(Source information begins)
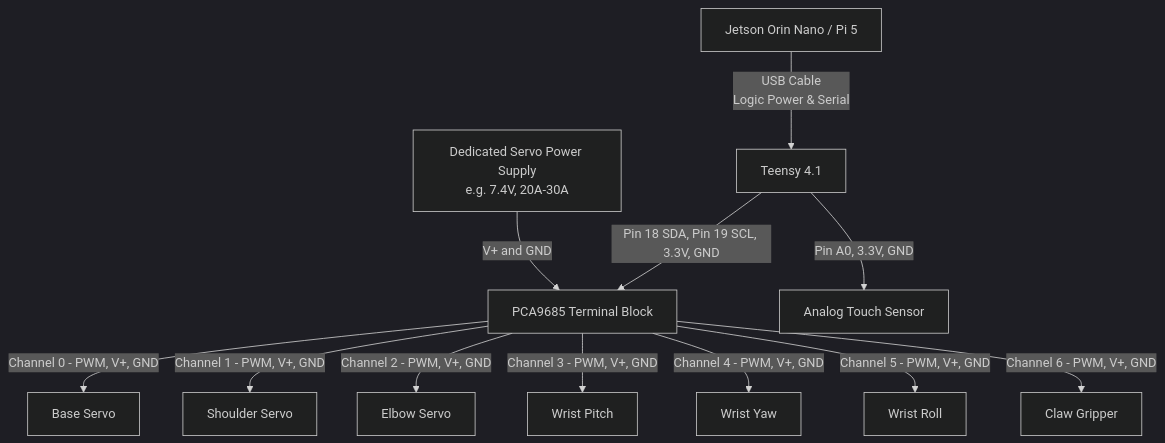
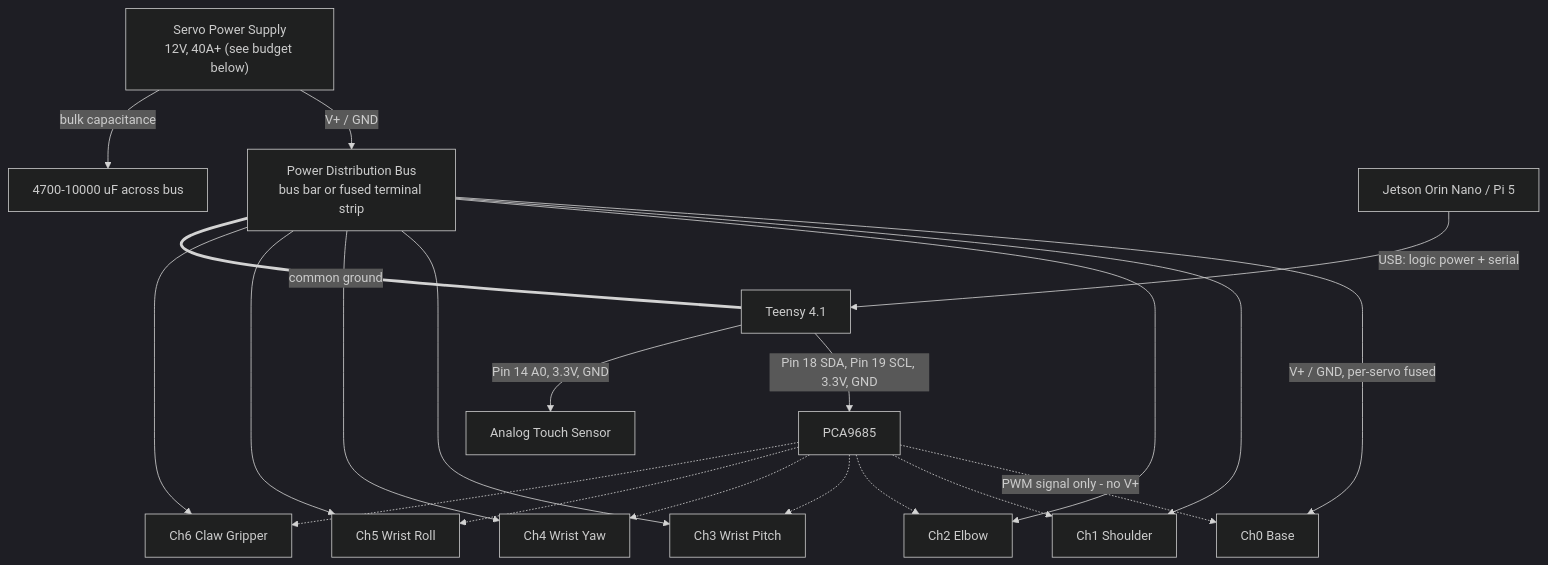
One commit to humanoidr6/vjepa_robotic_arm_build changed the diagram in wiring_diagram.md. Above: the diagram before and after it, drawn with Mermaid (dark theme). The commit also changed other lines of this file and 16 other files, not shown here.

````diff
--- a/wiring_diagram.md
+++ b/wiring_diagram.md
@@ -7,23 +36,27 @@
 ```mermaid
 graph TD
-    %% Power Sources
-    PSU[Dedicated Servo Power Supply<br/>e.g. 7.4V, 20A-30A] -->|V+ and GND| PCA[PCA9685 Terminal Block]
-    
-    %% Compute & Logic Power
-    JET[Jetson Orin Nano / Pi 5] -->|USB Cable<br/>Logic Power & Serial| TEENSY[Teensy 4.1]
-    
-    %% Teensy to I2C Driver
-    TEENSY -->|Pin 18 SDA, Pin 19 SCL, 3.3V, GND| PCA
-    
-    %% Teensy to Touch Sensor
-    TEENSY -->|Pin A0, 3.3V, GND| TOUCH[Analog Touch Sensor]
-    
-    %% PCA to Servos
-    PCA -->|Channel 0 - PWM, V+, GND| S0[Base Servo]
-    PCA -->|Channel 1 - PWM, V+, GND| S1[Shoulder Servo]
-    PCA -->|Channel 2 - PWM, V+, GND| S2[Elbow Servo]
-    PCA -->|Channel 3 - PWM, V+, GND| S3[Wrist Pitch]
-    PCA -->|Channel 4 - PWM, V+, GND| S4[Wrist Yaw]
-    PCA -->|Channel 5 - PWM, V+, GND| S5[Wrist Roll]
-    PCA -->|Channel 6 - PWM, V+, GND| S6[Claw Gripper]
+    PSU["Servo Power Supply<br/>12V, 40A+ (see budget below)"] -->|V+ / GND| BUS["Power Distribution Bus<br/>bus bar or fused terminal strip"]
+    PSU -->|bulk capacitance| CAP["4700-10000 uF across bus"]
+
+    BUS -->|"V+ / GND, per-servo fused"| S0[Ch0 Base]
+    BUS --> S1[Ch1 Shoulder]
+    BUS --> S2[Ch2 Elbow]
+    BUS --> S3[Ch3 Wrist Pitch]
+    BUS --> S4[Ch4 Wrist Yaw]
+    BUS --> S5[Ch5 Wrist Roll]
+    BUS --> S6[Ch6 Claw Gripper]
+
+    JET[Jetson Orin Nano / Pi 5] -->|USB: logic power + serial| TEENSY[Teensy 4.1]
+    TEENSY -->|Pin 18 SDA, Pin 19 SCL, 3.3V, GND| PCA[PCA9685]
+    TEENSY -->|Pin 14 A0, 3.3V, GND| TOUCH[Analog Touch Sensor]
+
+    PCA -.->|"PWM signal only - no V+"| S0
+    PCA -.-> S1
+    PCA -.-> S2
+    PCA -.-> S3
+    PCA -.-> S4
+    PCA -.-> S5
+    PCA -.-> S6
+
+    BUS ===|common ground| TEENSY
 ```
````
(Source information ends)
→ **What to work on**
Each line above is to be repeated exactly as written; no picture is carried over.

→ **Task result**
One commit to humanoidr6/vjepa_robotic_arm_build changed the diagram in wiring_diagram.md. Above: the diagram before and after it, drawn with Mermaid (dark theme). The commit also changed other lines of this file and 16 other files, not shown here.

````diff
--- a/wiring_diagram.md
+++ b/wiring_diagram.md
@@ -7,23 +36,27 @@
 ```mermaid
 graph TD
-    %% Power Sources
-    PSU[Dedicated Servo Power Supply<br/>e.g. 7.4V, 20A-30A] -->|V+ and GND| PCA[PCA9685 Terminal Block]
-    
-    %% Compute & Logic Power
-    JET[Jetson Orin Nano / Pi 5] -->|USB Cable<br/>Logic Power & Serial| TEENSY[Teensy 4.1]
-    
-    %% Teensy to I2C Driver
-    TEENSY -->|Pin 18 SDA, Pin 19 SCL, 3.3V, GND| PCA
-    
-    %% Teensy to Touch Sensor
-    TEENSY -->|Pin A0, 3.3V, GND| TOUCH[Analog Touch Sensor]
-    
-    %% PCA to Servos
-    PCA -->|Channel 0 - PWM, V+, GND| S0[Base Servo]
-    PCA -->|Channel 1 - PWM, V+, GND| S1[Shoulder Servo]
-    PCA -->|Channel 2 - PWM, V+, GND| S2[Elbow Servo]
-    PCA -->|Channel 3 - PWM, V+, GND| S3[Wrist Pitch]
-    PCA -->|Channel 4 - PWM, V+, GND| S4[Wrist Yaw]
-    PCA -->|Channel 5 - PWM, V+, GND| S5[Wrist Roll]
-    PCA -->|Channel 6 - PWM, V+, GND| S6[Claw Gripper]
+    PSU["Servo Power Supply<br/>12V, 40A+ (see budget below)"] -->|V+ / GND| BUS["Power Distribution Bus<br/>bus bar or fused terminal strip"]
+    PSU -->|bulk capacitance| CAP["4700-10000 uF across bus"]
+
+    BUS -->|"V+ / GND, per-servo fused"| S0[Ch0 Base]
+    BUS --> S1[Ch1 Shoulder]
+    BUS --> S2[Ch2 Elbow]
+    BUS --> S3[Ch3 Wrist Pitch]
+    BUS --> S4[Ch4 Wrist Yaw]
+    BUS --> S5[Ch5 Wrist Roll]
+    BUS --> S6[Ch6 Claw Gripper]
+
+    JET[Jetson Orin Nano / Pi 5] -->|USB: logic power + serial| TEENSY[Teensy 4.1]
+    TEENSY -->|Pin 18 SDA, Pin 19 SCL, 3.3V, GND| PCA[PCA9685]
+    TEENSY -->|Pin 14 A0, 3.3V, GND| TOUCH[Analog Touch Sensor]
+
+    PCA -.->|"PWM signal only - no V+"| S0
+    PCA -.-> S1
+    PCA -.-> S2
+    PCA -.-> S3
+    PCA -.-> S4
+    PCA -.-> S5
+    PCA -.-> S6
+
+    BUS ===|common ground| TEENSY
 ```
````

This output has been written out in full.